I mentioned above that as soon as the idea of foster care was brought up (let the record show it was my husband that brought it up), I wasted no time in signing us up for orientation. From orientation, I immediately picked an agency and began our mountains of paperwork and PS-MAPP classes.

What is PS-MAPP? Partnering for Safety and Permanency- Model Approach to Partnerships in Parenting… said no one ever. Literally, I had to Google it because I don’t remember ever being told what it stood for. This is probably something I should have asked at some point… It is a 30-hour program that all foster parents in Arizona are required to complete prior to licensing.

To say PS-MAPP was intense would be an understatement. You do group activities and homework and discussions about children you may encounter in care. You hear the horror stories of the extreme situations that foster parents have found themselves in. They walk you through how insane your life is about to become (they don’t even scratch the surface).

Mark and I sat through this class for 10 weeks straight, finished all of our paperwork, and in the end, we said, “No thank you”. We decided that is was absolutely not for us and that perhaps we should continue to save up for more fertility treatments or accept the fact that we may never have children. Considering how badly I wanted a family, this was a huge deal.

We settled into our new “child-free” way of life. Even if we did return to fertility treatments, we needed to save for a few years and so we moved out of our beautiful 3 bedroom home for this funky 1 bedroom townhouse. We made the decision that we were going to embrace our youth and our 20’s and worry about a family down the road.

This would be the point that God laughed at us. I think in my memories of this time, I can almost hear the chuckles. Things moved pretty quickly from this point.

After church one Sunday shortly after our move, we decided to go out to lunch. This is when we ran into a couple that we went through PS-MAPP with us. We had really bonded with this couple and I was so happy to see them. Not only was it them, but their beautiful foster baby. We sat and ate with them and they shared their experiences so far. They shared how sad they were to see us decided to walk away from fostering. I sat holding that baby boy the entire meal.

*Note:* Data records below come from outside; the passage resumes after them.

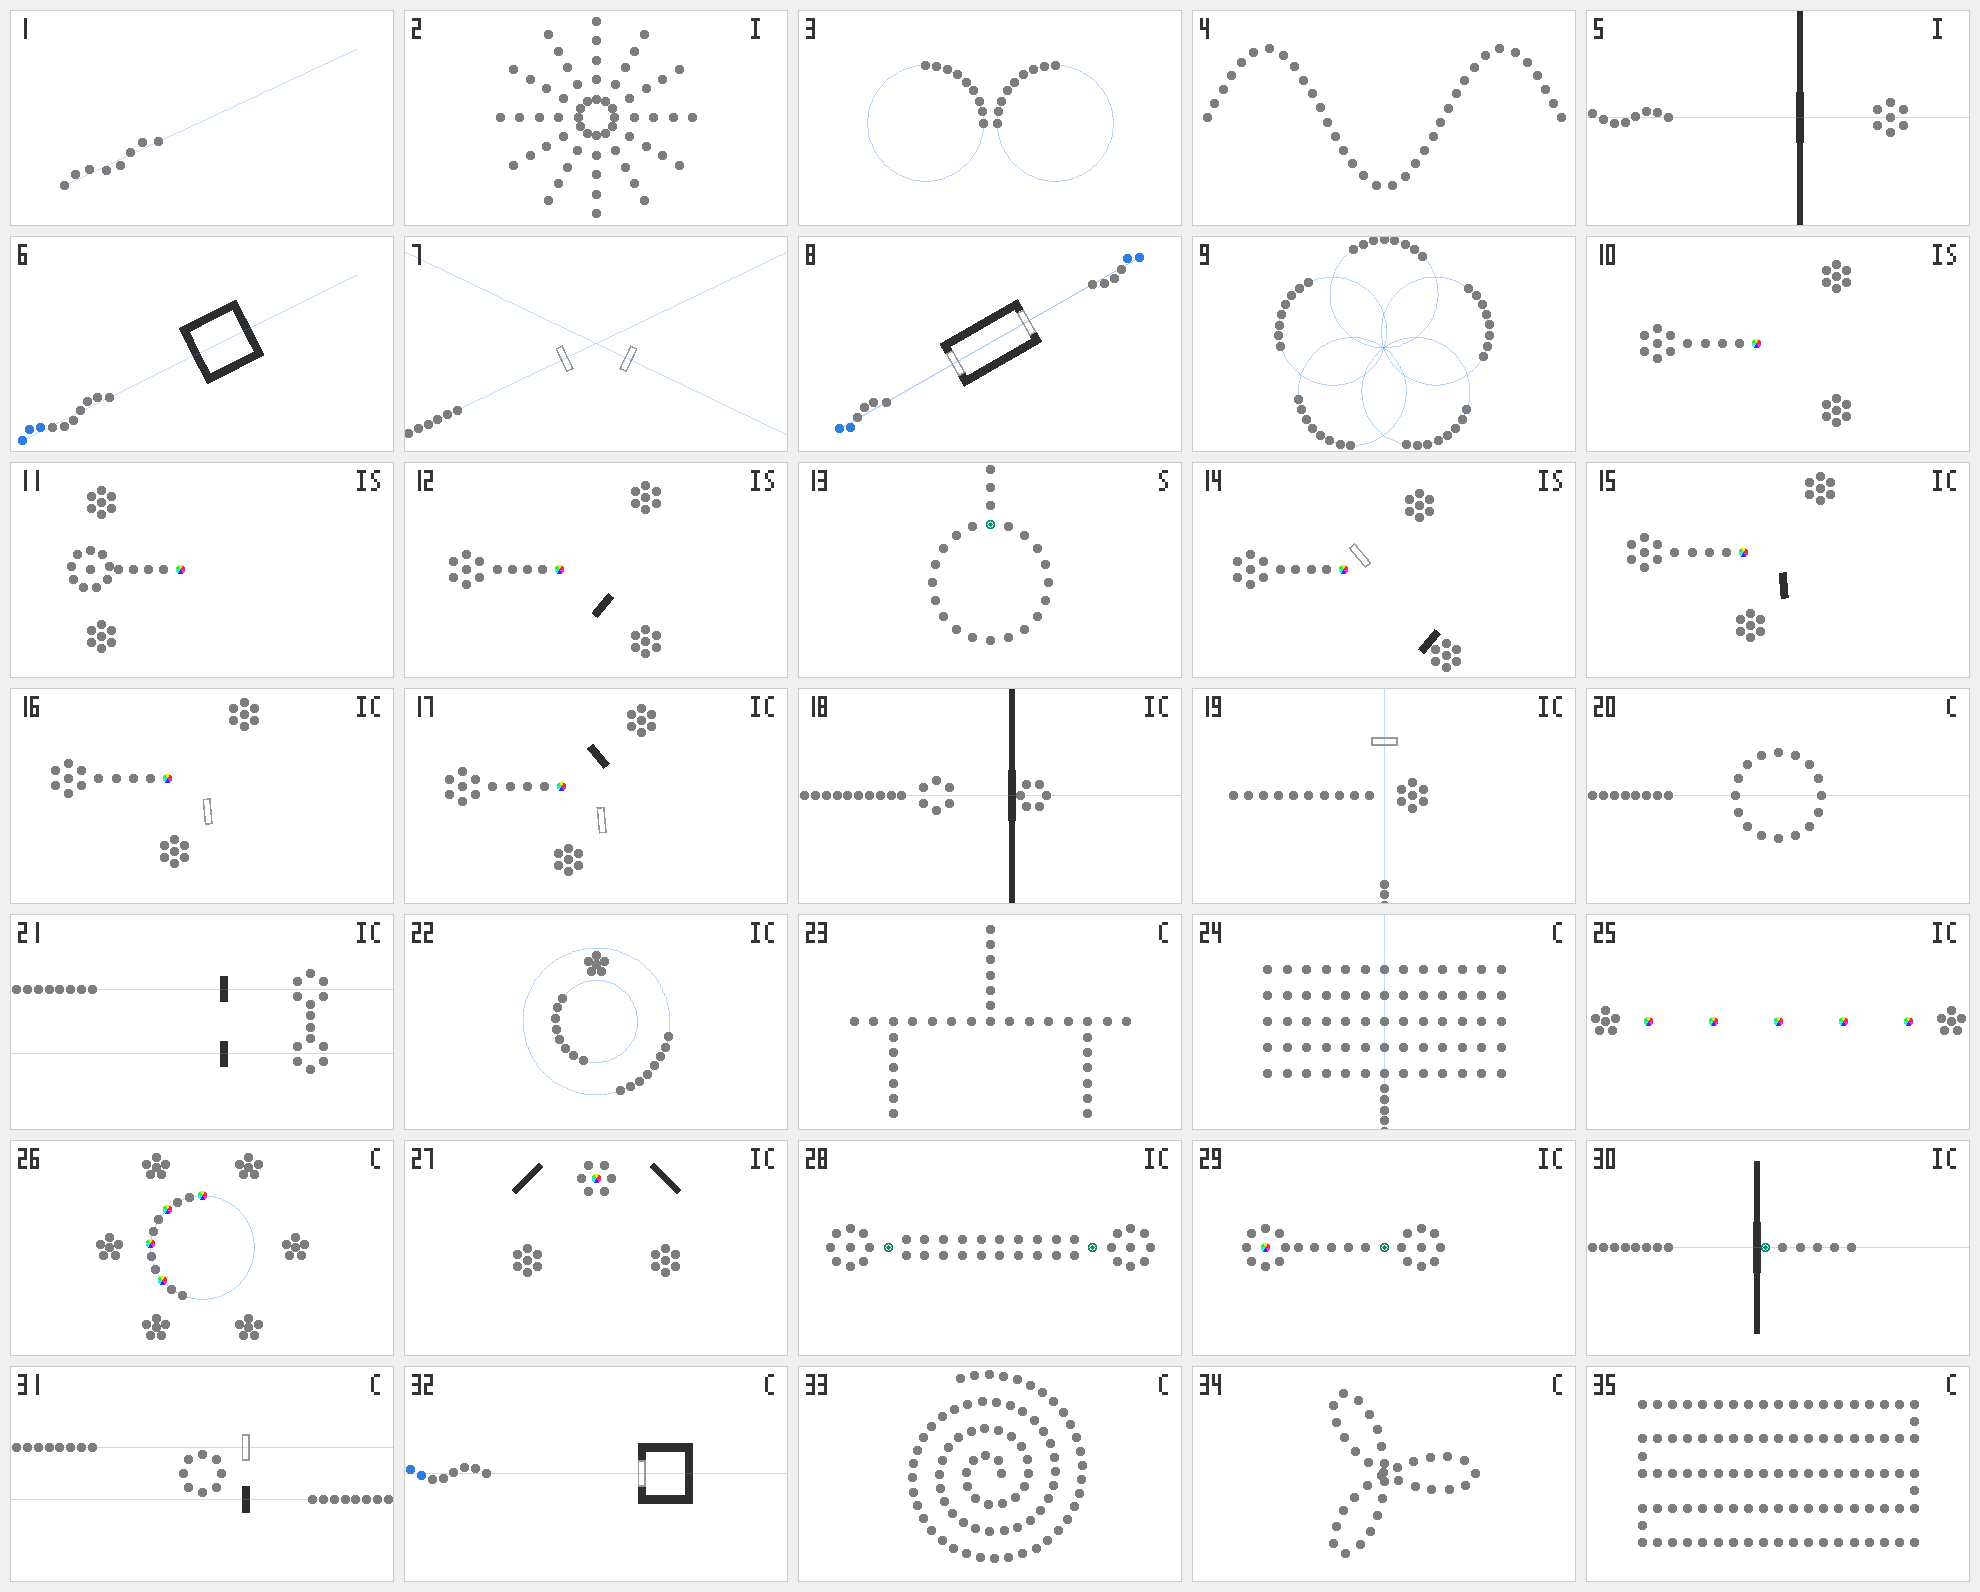
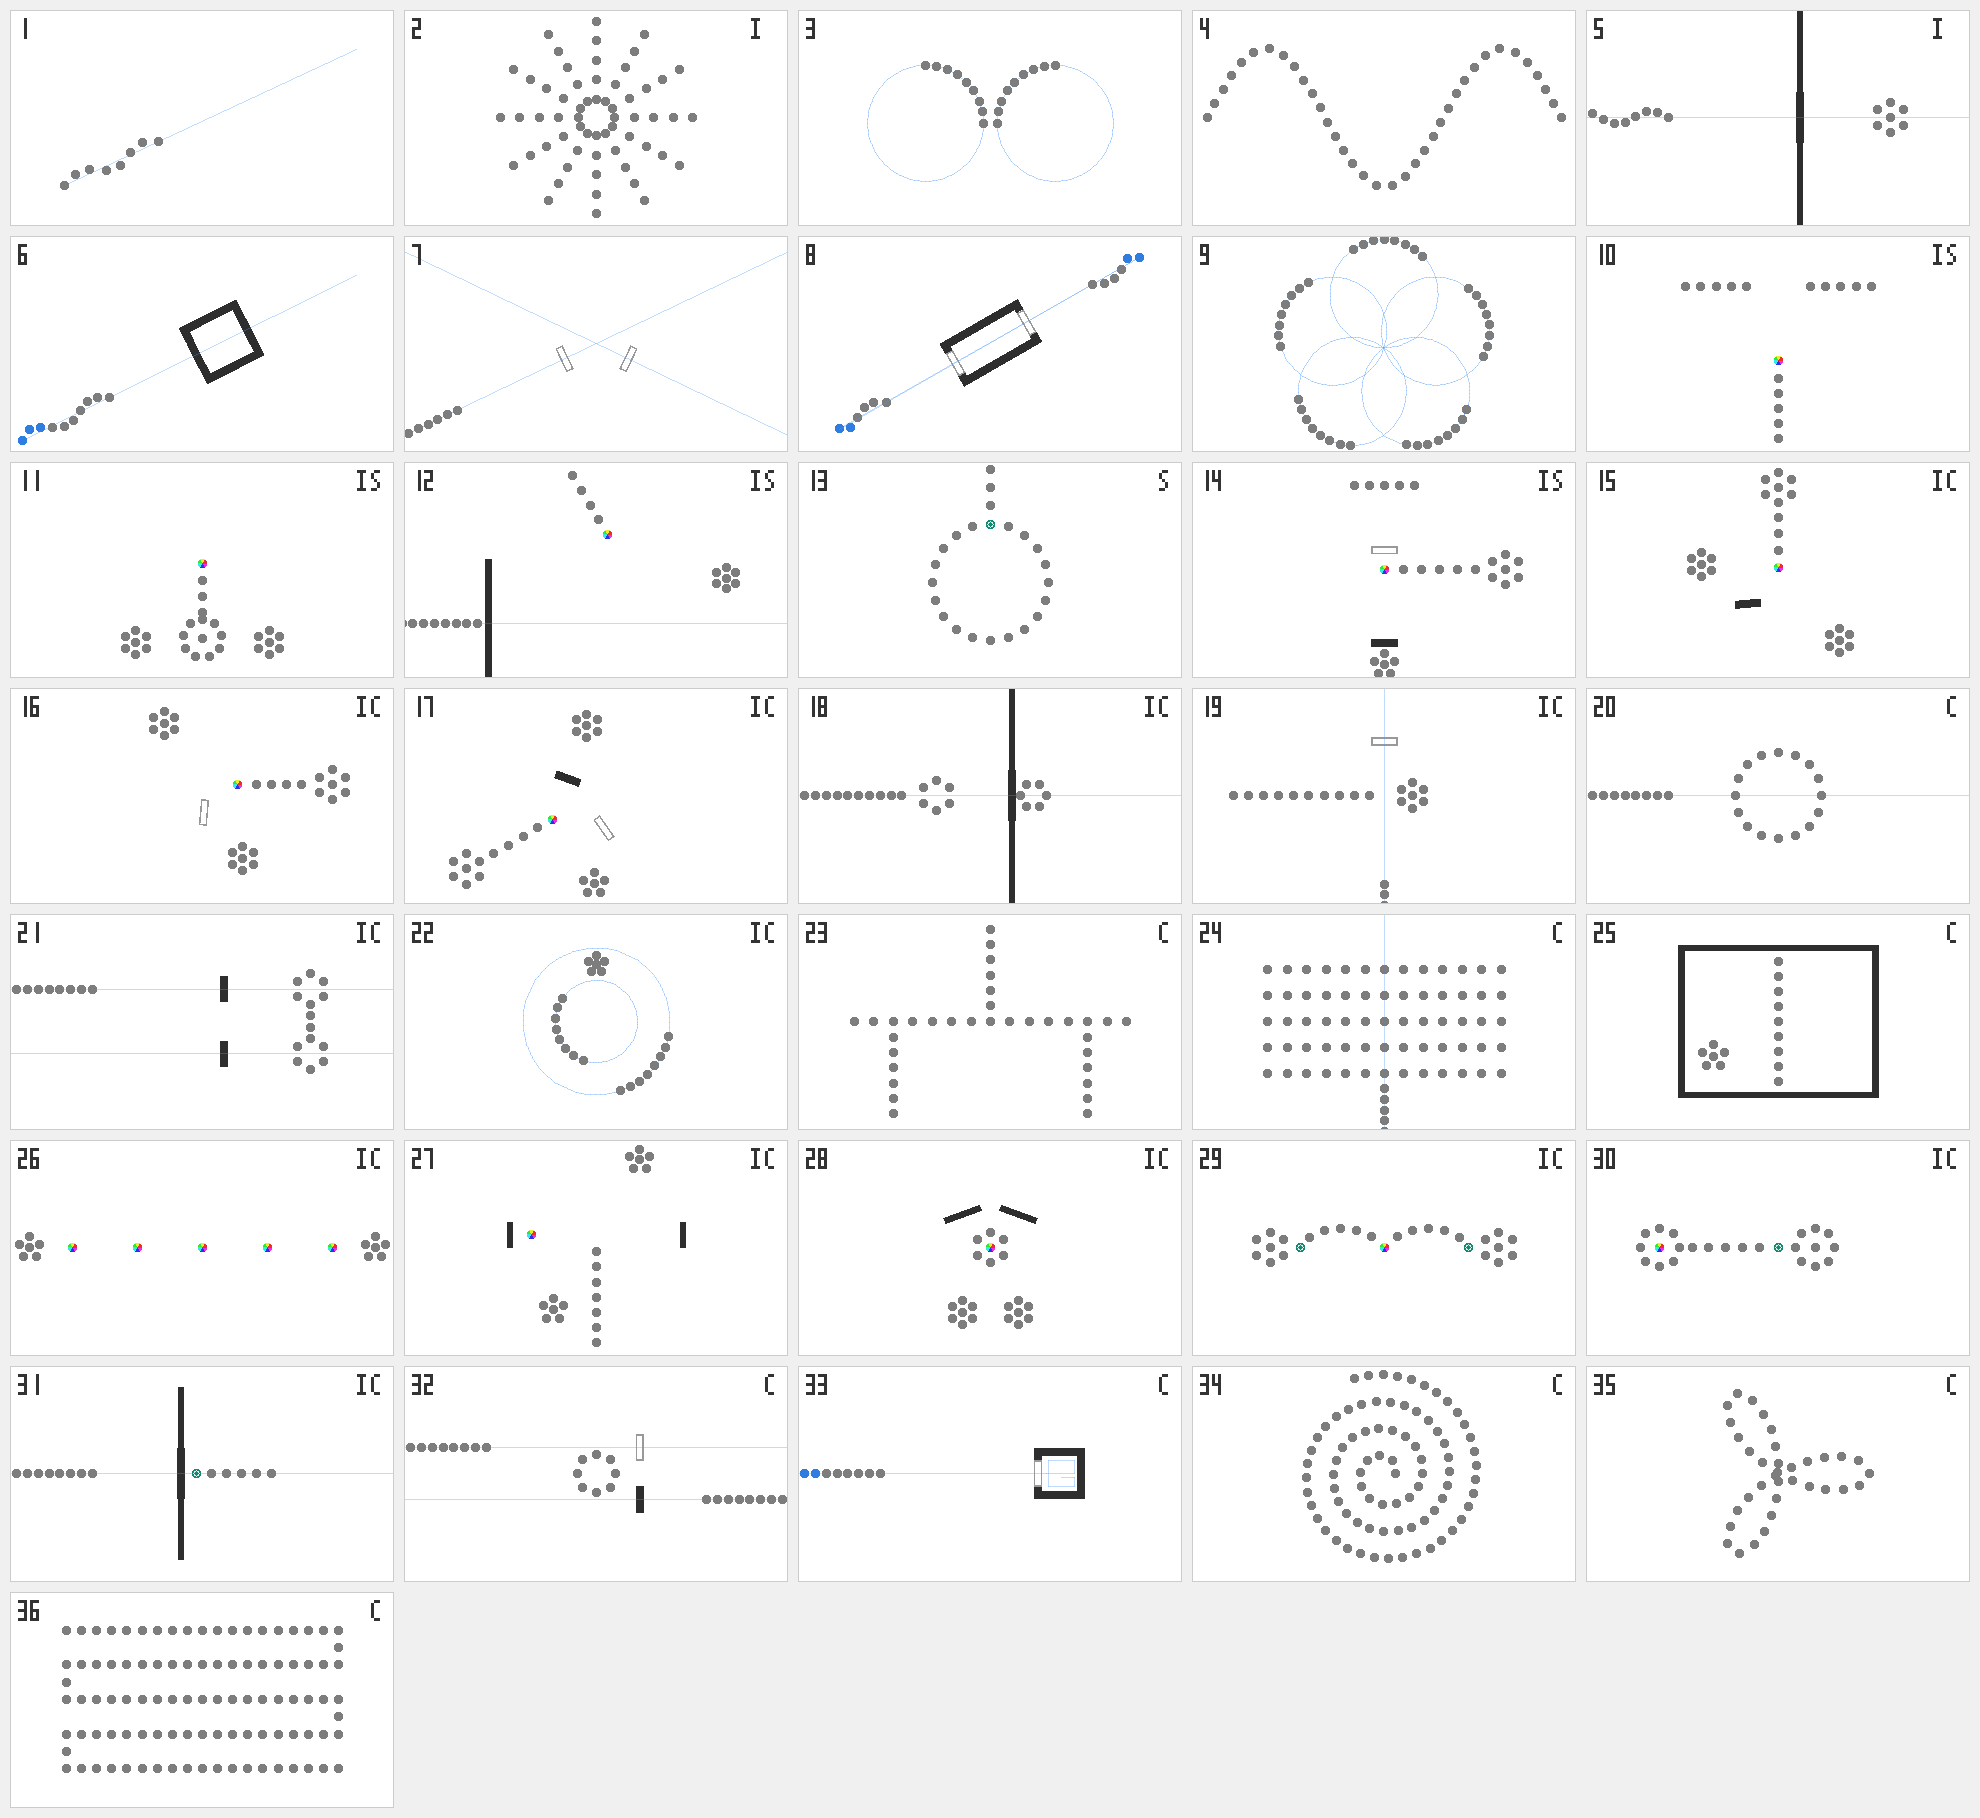
新关 漂流：一团球在框里漂，穿过静止的线时点线；流星缩短燃烧时间堵住在航线上守株待兔
漂流用旧关的整团漂移动法，但只留一条线，能全清；窗口在那团刚到线上的半秒。
流星原来把火圈点在五彩球航线上等它撞进来也能过（随手一点 10%），火改成烧 0.9 秒后只剩卡时机那一下。
总览图重出，36 格。

diff --git a/Assets/Scripts/LevelCatalog.cs b/Assets/Scripts/LevelCatalog.cs
@@ -69,6 +69,7 @@ public static class LevelCatalog
         Add(Breathe(Binary()), dyn, "两条弧一内一外反向转，顶上一小团，两个队头同时到时点");           // 22
         Add(Loom(), dyn, "三列球上下穿梭，横着一条静止的线，像织布");                         // 23
         Add(Strings(), dyn, "五根静止的弦，一队球竖着穿过去，把五根弦一起拨响");             // 24
+        Add(Drift(), dyn, "一团球在框里漂来漂去，趁它穿过中间那条线的时候点线");            // 25
         // ---- 备选池：分裂球 ----
         const string spl = "备选 · 分裂球";
         Add(Breathe(Relay()), spl, "五颗五彩球隔着够不着的距离排一排，火星一路接力过去");             // 25
@@ -607,6 +608,26 @@ public static class LevelCatalog
         return d;
     }
 
+    /// <summary>
+    /// 漂流：一团六颗球整体以同一速度在一个框里漂流，撞墙一起反弹（弹性碰撞保形，队形永远不散）；
+    /// 框中间竖着一条静止的线。趁那团正穿过线的时候点线，线和团一起亮。每四秒左右穿一次。
+    /// 用的是旧「漂流」关的动法 —— 那关两个角落各一团，一下只够得着一团，做不到全清，所以撤了。
+    /// </summary>
+    static LevelDef Drift()
+    {
+        var d = new LevelDef { Id = "drift", NameZh = "漂流", NameEn = "Drift",
+            Palette = BallPalette.Tiffany, Pool = LevelPool.Candidate };
+        d.Walls.Add(new WallDef(0f, 3.4f, 9.3f, 0.3f));
+        d.Walls.Add(new WallDef(0f, -3.4f, 9.3f, 0.3f));
+        d.Walls.Add(new WallDef(-4.5f, 0f, 0.3f, 7.1f));
+        d.Walls.Add(new WallDef(4.5f, 0f, 0.3f, 7.1f));
+        LevelDef.Line(d.Balls, new Vector2(0f, -2.8f), new Vector2(0f, 2.8f), 9);
+        var mover = new List<BallDef>();
+        LevelDef.Cluster(mover, new Vector2(-3.0f, -1.6f), 0.55f, 5);
+        foreach (var m in mover) { var b = m; b.Vel = new Vector2(2.6f, 1.7f); d.Balls.Add(b); }
+        return d;
+    }
+
     // =====================================================================
     // 备选：分裂球
     // =====================================================================
@@ -633,8 +654,9 @@ public static class LevelCatalog
     /// </summary>
     static LevelDef Meteor()
     {
+        // 火烧得短一点（0.9 秒）：不然把火圈点在它的航线上等它撞进来也能过，随手一点 10%；缩短后只剩真正卡时机的那半秒
         var d = new LevelDef { Id = "meteor", NameZh = "流星", NameEn = "Meteor",
-            Palette = BallPalette.Rainbow, Pool = LevelPool.Candidate };
+            Palette = BallPalette.Rainbow, Pool = LevelPool.Candidate, ReactionDuration = 0.9f };
         LevelDef.Line(d.Balls, new Vector2(0f, -4.4f), new Vector2(0f, -0.2f), 7);
         var m = new BallDef(-3.0f, 0.6f, BallKind.Split) { SplitAxisDeg = 60f };
         m.Vel = new Vector2(2.0f, 0f);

On the car ride home, Mark and I sat in silence. I told him, “I think we made a mistake. I think God has called us to do foster care and we ran away because it seemed too
hard”. Even if this was true, we now had a brand new lease on this new townhouse that had no room for a baby. We had shut the door on that for at least a year.

I kid you not, the next day a certified letter came informing us we were being evicted at no fault of our own. You see, even though we had disclosed our large dogs on our application and they were on the lease, the property manager had failed to realize the community didn’t allow large dogs. We had 60 days to find a new home and move AGAIN. 003

The rest of the story tells itself. We moved into a family home, called our agency, and finished our application. We decided to stop fighting what was so clearly meant to be and accept that maybe God was asking us to take that leap of faith and do the hard thing.

Within hours of being licensed, I got a call for our first placement. A newborn baby. We adopted him 15 months later.